Remembrance by Meg Cabot
Published by William Morrow Paperbacks
Genres: Adult, Paranormal
For Fans of: The Mediator series, Meg Cabot, The Princess Diaries, Ghost Whisperer
My Rating: 3.75 stars out of 5
You can take the boy out of the darkness.
But you can’t take the darkness out of the boy.
All Susannah Simon wants is to make a good impression at her first job since graduating from college (and since becoming engaged to Dr. Jesse de Silva).
But when she’s hired as a guidance counselor at her alma mater, she stumbles across a decade-old murder, and soon ancient history isn’t all that’s coming back to haunt her. Old ghosts as well as new ones are coming out of the woodwork, some to test her, some to vex her, and it isn’t only because she’s a mediator, gifted with second sight.
From a sophomore haunted by the murderous specter of a child, to ghosts of a very different kind—including Paul Slater, Suze’s ex, who shows up to make a bargain Suze is certain must have come from the Devil himself—Suze isn’t sure she’ll make it through the semester, let alone to her wedding night.
Suze is used to striking first and asking questions later. But what happens when ghosts from her past—including one she found nearly impossible to resist—strike first?
What happens when old ghosts come back to haunt you?
If you’re a mediator, you might have to kick a little ass.
I am disappoint
Look, I’m not going to tell you that I didn’t enjoy this. That would be a lie. I enjoyed it as much as I enjoyed the original series when I reread it last week. Thaaaat’s not necessarily a good thing.
I read the original series (books 1-6, for those of you who don’t know) a decade ago. 2004!Gabrielle would have loved the socks off this book, because at that time, my standards very ridiculously low. I would have devoured it, salivated over Meg Cabot’s writing, and Suze and Jesse’s characterizations. 2016!Me knows better.
I’ve learned and accepted that Meg Cabot writes a little bit like how I think. I tend to get easily distracted and wind up telling stories within stories and then coming back to my original point. It confuses strangers to no end. Friends and family find it amusing, and patiently let me do my thing. And this is exactly how Cabot’s main characters narrate – in fragmented sentences/thoughts, spliced together haphazardly.
And, alright, for the most part that works. It’s her thing – every writer has that little something that makes them unique, and this is Cabot’s. But does that mean the writing is stellar? No, it does not. But it’s entertaining, and that’s what count.
As for the Suze and Jesse’s characterization? Well…
They haven’t grown.

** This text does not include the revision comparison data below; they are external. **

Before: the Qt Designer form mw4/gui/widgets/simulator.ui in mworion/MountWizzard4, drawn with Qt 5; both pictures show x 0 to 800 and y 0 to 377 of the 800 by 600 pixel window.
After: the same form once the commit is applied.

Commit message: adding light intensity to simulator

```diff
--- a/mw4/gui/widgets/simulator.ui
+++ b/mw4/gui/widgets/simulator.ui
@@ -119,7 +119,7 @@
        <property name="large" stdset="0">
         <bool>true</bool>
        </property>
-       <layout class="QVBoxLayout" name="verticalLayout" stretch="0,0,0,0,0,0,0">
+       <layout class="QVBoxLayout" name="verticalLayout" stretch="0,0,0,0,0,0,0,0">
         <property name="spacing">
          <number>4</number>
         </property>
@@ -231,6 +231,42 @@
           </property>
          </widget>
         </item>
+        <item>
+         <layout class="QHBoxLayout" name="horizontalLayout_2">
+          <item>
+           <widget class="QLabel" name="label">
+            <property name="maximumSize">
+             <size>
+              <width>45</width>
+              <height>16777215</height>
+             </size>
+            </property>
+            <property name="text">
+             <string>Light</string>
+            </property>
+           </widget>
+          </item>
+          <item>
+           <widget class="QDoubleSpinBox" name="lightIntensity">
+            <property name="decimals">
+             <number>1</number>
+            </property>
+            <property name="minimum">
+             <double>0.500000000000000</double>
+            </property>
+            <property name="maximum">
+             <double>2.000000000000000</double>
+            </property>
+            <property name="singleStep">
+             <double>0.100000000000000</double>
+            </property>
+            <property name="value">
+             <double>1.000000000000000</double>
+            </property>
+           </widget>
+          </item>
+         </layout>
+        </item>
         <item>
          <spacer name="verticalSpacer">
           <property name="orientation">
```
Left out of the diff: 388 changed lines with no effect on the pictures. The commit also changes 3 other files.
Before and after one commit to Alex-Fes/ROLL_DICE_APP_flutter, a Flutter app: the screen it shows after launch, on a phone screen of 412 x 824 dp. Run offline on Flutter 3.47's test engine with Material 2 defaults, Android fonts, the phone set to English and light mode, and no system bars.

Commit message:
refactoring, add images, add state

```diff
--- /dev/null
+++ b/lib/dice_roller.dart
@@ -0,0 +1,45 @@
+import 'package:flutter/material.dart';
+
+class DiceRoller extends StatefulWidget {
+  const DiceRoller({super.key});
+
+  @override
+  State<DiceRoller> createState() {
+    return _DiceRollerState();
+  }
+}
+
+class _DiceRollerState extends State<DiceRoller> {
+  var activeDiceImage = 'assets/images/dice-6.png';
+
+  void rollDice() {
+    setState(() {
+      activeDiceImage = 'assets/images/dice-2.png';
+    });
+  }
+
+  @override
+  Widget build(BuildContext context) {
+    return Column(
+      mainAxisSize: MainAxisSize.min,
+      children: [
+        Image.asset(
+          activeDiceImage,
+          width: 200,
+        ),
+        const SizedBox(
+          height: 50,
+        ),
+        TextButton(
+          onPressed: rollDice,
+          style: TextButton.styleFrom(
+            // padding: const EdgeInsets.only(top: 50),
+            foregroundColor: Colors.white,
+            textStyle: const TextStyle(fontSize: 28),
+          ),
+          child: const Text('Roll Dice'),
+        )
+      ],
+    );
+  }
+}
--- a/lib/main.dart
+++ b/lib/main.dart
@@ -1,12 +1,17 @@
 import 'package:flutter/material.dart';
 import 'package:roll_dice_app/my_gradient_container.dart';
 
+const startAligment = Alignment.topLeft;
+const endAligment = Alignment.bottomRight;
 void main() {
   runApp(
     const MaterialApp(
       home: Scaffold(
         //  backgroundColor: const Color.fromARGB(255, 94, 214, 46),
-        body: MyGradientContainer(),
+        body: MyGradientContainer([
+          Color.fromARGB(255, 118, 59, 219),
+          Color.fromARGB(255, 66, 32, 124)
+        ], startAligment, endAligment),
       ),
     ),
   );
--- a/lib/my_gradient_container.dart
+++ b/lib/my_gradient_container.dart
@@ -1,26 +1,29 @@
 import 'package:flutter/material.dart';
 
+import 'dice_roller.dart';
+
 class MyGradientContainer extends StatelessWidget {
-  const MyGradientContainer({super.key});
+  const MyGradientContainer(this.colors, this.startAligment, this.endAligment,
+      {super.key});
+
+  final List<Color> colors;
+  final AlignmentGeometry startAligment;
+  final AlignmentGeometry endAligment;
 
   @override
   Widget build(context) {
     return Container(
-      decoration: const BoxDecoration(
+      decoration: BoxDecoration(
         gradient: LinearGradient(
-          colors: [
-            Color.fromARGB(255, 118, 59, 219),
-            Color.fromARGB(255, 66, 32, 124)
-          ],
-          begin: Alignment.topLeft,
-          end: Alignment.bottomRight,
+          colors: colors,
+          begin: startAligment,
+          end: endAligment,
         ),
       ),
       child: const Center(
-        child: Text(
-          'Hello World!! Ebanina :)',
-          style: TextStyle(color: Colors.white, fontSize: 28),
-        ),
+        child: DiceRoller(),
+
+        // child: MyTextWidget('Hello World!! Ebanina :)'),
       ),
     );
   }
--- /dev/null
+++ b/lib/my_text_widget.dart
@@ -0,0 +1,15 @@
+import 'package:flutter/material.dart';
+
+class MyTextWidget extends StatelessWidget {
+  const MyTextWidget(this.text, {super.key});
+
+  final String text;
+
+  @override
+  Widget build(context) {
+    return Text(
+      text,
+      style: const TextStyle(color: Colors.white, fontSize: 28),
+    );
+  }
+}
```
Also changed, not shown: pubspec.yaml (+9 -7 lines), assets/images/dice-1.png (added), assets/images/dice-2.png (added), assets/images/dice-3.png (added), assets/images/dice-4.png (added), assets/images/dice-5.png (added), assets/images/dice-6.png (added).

Sure, they’re physically older, but for the most part, they were the same old Jesse and Suze we’d gotten used to in the original series. And considering that this book was set 6 years after the evens of the last book, this is not okay.
Comparatively, Jesse underwent more character change than Suze did, but I can’t say it was all good. It was like the dude went backwards. Like, listen, Jesse’s been around Suze waaay to long to be as old-fashioned as he was. SPOILER: [I mean, that whole premarital sex issue? Completely bogus. Especially considering how he did a complete 180 at the end and had sex with her anyway. What hell was that about? It’s only allowed when it’s on YOUR terms, Jesse? Nuh-uh. A Jesse who’d undergone proper character growth would have never done that. Jesse’s not that selfish.]
And don’t even get me started on the whole macho-man shtick. What the heck. When did Jesse de Silva turn into a cringe-worthy hero from straight out of a bodice ripper? Original!Jesse was protective, sure, but he always knew that Suze could take care of herself. This whole, “I don’t want my woman in danger” bullcrap? Yeah, no, it needs to go away by the next book. BYE.
AND PAUL. Why the FUCK is Paul back? (No, I am NOT putting a dollar in the swear jar)
No, no, no, no. Listen to me. Paul was done as a villain. He and Suze got the perfect ending in Heaven Sent (or whatever the heck the US version of that book was called). He realized that he didn’t love her the way Jesse loved her, and they called a truce. They shook on it. That should have been the end of it.
But nooooooo. Paul had to somehow pop back into Suze’s life, spouting nonsense about how Jesse has a demon inside of him ???? like… what? ??
Paul made zero – say it with me, ZERO. ZIP. ZILCH – sense as a villain. It was just lazy writing. I expected better of you, Cabot. We deserved better.
When you’re told that a series you loved as a kid is getting a revival, you expect great things. I expected growth and development, I expected a meatier story and new plotlines. But I didn’t get any of that.
What I will say is that it’s nice to see Suze not hating her stepbrothers anymore. In that department, yes, the characters have grown. It’s one of the few things that’s giving me hope for the rest of the series. I mean, if DOPEY could grow, maybe Suze and Jesse can too.
This was entertaining as hell. It’s filled with the Meg Cabot flair that we all know and love. But there’s a lot of room for improvement. I’ve got my fingers crossed for the next books (if there are any set to come out, I’m not sure). Don’t let me down, Cabot.